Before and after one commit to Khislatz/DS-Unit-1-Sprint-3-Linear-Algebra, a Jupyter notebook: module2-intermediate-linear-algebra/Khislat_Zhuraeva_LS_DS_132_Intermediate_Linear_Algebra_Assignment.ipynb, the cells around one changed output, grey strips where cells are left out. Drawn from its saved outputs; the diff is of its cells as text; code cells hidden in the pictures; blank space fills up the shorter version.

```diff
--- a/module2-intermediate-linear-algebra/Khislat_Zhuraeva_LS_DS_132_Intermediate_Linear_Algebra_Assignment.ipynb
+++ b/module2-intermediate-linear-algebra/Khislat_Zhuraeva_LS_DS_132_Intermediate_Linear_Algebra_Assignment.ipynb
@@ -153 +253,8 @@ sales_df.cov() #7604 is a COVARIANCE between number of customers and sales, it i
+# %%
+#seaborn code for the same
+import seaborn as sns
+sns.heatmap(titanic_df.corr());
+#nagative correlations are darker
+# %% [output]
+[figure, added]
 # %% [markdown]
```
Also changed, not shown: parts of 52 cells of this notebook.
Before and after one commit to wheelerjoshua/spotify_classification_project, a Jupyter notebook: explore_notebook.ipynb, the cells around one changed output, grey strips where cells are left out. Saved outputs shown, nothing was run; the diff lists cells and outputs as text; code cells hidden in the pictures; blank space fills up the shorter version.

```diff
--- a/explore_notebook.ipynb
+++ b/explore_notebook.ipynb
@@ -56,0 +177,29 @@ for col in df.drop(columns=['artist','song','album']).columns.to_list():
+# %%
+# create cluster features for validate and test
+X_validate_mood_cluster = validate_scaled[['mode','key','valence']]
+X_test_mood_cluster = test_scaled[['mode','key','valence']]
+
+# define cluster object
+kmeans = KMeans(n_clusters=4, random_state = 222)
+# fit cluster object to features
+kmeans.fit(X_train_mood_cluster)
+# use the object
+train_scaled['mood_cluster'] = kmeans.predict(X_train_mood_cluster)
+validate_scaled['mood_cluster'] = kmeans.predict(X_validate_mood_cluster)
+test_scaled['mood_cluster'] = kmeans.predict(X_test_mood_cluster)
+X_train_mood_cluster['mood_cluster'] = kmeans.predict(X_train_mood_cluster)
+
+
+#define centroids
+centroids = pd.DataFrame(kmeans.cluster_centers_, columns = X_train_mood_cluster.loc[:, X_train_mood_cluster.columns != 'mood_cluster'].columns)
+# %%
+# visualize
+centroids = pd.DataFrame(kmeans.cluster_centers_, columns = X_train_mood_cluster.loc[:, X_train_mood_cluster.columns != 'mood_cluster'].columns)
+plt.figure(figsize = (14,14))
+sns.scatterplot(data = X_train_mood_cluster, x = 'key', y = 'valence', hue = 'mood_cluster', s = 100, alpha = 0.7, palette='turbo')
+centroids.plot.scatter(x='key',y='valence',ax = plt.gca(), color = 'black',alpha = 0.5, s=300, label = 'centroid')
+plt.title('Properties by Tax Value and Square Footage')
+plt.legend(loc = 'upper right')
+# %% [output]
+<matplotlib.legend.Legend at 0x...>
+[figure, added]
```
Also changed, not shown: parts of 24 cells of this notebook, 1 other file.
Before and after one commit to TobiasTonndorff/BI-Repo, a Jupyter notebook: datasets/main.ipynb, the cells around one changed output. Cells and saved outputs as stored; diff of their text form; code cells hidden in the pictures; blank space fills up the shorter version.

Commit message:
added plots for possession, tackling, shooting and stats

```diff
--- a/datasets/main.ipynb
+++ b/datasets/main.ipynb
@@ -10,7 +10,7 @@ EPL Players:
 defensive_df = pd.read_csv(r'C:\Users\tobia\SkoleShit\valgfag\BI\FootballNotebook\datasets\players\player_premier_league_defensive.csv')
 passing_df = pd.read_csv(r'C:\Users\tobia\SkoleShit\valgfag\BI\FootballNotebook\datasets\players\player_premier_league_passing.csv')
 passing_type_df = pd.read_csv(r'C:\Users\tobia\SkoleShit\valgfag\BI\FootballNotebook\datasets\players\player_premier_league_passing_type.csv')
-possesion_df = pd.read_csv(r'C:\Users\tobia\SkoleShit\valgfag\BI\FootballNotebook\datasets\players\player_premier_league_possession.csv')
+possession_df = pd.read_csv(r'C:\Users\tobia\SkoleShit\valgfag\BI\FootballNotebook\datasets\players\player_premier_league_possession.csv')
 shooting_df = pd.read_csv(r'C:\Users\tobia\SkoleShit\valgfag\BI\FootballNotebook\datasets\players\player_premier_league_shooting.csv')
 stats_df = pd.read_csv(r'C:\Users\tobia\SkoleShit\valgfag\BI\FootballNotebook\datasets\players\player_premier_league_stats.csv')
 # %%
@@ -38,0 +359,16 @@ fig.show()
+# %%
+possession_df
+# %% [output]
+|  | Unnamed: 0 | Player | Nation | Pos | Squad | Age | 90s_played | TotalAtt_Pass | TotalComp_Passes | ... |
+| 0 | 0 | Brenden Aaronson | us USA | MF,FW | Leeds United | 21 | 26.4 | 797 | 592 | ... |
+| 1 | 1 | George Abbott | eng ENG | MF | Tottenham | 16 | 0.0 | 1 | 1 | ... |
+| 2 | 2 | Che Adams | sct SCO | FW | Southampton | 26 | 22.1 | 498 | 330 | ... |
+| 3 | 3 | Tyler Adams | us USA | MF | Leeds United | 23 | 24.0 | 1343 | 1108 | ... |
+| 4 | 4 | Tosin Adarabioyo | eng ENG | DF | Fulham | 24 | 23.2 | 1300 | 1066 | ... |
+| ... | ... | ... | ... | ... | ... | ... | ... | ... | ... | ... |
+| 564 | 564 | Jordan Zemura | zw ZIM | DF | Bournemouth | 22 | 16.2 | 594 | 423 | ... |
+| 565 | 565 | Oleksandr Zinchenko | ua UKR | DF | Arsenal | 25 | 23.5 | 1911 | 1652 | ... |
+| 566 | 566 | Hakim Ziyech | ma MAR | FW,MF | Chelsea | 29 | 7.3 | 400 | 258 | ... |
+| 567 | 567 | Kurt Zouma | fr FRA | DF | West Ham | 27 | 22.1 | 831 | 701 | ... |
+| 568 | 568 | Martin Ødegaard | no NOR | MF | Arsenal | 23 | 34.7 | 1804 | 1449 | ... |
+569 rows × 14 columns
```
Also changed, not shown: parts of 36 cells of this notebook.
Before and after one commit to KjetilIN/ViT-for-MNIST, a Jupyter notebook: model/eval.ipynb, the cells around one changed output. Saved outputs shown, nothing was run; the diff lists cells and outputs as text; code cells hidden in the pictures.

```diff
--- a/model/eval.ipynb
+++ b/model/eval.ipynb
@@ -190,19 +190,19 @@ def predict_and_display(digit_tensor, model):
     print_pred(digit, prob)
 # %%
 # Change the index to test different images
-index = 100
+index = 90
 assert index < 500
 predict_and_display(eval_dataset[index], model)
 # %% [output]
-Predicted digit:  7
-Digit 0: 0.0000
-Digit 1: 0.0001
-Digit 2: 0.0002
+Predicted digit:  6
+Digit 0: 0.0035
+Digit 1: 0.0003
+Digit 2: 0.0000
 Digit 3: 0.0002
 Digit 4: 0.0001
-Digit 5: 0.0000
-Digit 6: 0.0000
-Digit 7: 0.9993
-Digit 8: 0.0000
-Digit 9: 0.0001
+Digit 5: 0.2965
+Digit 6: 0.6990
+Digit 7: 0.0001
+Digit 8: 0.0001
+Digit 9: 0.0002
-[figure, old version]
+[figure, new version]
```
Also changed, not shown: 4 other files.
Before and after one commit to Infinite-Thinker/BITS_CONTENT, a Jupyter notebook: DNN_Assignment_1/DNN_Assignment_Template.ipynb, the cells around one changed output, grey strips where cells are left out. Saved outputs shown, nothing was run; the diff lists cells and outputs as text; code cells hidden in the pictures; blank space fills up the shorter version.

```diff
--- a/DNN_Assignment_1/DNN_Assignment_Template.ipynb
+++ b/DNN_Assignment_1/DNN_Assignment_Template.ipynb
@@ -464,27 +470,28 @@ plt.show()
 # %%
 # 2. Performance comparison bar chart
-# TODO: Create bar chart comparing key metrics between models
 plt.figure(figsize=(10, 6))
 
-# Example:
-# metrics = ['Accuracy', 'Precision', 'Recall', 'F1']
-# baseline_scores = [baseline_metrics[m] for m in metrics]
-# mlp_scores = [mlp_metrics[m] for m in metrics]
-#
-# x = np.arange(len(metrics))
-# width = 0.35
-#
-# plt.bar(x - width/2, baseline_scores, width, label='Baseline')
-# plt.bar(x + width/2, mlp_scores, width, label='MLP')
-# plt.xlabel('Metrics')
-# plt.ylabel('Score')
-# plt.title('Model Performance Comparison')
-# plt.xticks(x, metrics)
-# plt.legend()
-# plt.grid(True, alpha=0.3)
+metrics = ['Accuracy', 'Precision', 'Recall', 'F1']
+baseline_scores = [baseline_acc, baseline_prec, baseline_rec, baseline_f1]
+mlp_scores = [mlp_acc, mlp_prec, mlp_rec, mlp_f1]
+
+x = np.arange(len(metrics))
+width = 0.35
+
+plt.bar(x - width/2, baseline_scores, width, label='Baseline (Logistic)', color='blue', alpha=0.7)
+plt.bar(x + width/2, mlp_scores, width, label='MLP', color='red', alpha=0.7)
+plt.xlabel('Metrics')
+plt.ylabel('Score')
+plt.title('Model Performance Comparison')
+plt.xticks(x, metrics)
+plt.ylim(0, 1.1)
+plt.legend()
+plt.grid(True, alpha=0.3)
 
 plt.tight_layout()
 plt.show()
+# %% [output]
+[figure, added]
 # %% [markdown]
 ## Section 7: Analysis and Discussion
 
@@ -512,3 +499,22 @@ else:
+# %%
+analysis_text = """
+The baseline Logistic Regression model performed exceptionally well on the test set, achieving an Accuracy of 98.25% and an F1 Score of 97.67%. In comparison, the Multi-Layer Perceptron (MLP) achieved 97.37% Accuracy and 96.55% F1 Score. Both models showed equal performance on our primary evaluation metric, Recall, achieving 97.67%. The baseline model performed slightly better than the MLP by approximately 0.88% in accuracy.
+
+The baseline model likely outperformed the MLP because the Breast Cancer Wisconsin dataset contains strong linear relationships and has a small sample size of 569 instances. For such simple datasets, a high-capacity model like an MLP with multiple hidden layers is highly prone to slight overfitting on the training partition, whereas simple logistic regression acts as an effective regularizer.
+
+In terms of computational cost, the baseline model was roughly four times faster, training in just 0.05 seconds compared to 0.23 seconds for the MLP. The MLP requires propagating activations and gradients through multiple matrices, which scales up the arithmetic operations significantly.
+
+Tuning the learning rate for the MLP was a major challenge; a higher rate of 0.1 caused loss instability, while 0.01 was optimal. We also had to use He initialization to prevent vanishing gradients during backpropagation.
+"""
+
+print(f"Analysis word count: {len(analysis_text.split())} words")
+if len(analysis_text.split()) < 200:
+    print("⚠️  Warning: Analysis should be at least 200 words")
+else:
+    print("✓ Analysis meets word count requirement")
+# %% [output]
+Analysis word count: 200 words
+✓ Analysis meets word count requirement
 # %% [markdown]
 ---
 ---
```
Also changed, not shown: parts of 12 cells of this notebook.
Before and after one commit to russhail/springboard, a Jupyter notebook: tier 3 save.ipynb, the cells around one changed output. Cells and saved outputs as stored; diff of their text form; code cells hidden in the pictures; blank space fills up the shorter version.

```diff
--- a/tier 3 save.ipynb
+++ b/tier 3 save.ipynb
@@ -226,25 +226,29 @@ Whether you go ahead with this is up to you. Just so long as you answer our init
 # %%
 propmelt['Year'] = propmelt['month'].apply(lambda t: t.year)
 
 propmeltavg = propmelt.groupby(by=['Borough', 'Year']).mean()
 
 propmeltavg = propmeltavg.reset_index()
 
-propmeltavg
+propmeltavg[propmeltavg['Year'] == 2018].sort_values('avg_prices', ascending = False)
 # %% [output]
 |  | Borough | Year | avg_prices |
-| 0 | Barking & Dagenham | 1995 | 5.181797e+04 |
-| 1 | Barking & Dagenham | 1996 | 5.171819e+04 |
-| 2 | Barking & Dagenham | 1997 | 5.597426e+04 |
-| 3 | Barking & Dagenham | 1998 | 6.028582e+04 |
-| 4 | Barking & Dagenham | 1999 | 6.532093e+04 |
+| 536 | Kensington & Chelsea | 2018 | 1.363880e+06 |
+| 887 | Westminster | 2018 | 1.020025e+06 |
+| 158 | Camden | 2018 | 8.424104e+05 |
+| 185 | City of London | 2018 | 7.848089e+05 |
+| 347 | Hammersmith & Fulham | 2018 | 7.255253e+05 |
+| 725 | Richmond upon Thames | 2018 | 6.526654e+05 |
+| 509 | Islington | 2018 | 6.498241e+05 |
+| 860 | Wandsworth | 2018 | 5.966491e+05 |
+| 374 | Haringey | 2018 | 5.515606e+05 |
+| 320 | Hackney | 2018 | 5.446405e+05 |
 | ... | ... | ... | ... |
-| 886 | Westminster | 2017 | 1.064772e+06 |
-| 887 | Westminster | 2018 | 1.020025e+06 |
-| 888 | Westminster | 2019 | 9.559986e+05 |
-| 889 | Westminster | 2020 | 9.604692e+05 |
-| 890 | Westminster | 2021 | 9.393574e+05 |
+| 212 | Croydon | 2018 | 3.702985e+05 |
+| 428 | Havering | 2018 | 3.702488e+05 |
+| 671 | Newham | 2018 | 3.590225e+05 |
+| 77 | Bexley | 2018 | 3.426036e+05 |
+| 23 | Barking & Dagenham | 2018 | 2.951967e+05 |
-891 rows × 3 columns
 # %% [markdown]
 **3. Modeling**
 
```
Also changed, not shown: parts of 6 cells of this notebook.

● ● ● ● ●

> **EXERCISE PROMPT**
Take every line above where "centroids" appears and copy it.

> **RESULT OF THE TASK**
+#define centroids
+centroids = pd.DataFrame(kmeans.cluster_centers_, columns = X_train_mood_cluster.loc[:, X_train_mood_cluster.columns != 'mood_cluster'].columns)
+centroids = pd.DataFrame(kmeans.cluster_centers_, columns = X_train_mood_cluster.loc[:, X_train_mood_cluster.columns != 'mood_cluster'].columns)
+centroids.plot.scatter(x='key',y='valence',ax = plt.gca(), color = 'black',alpha = 0.5, s=300, label = 'centroid')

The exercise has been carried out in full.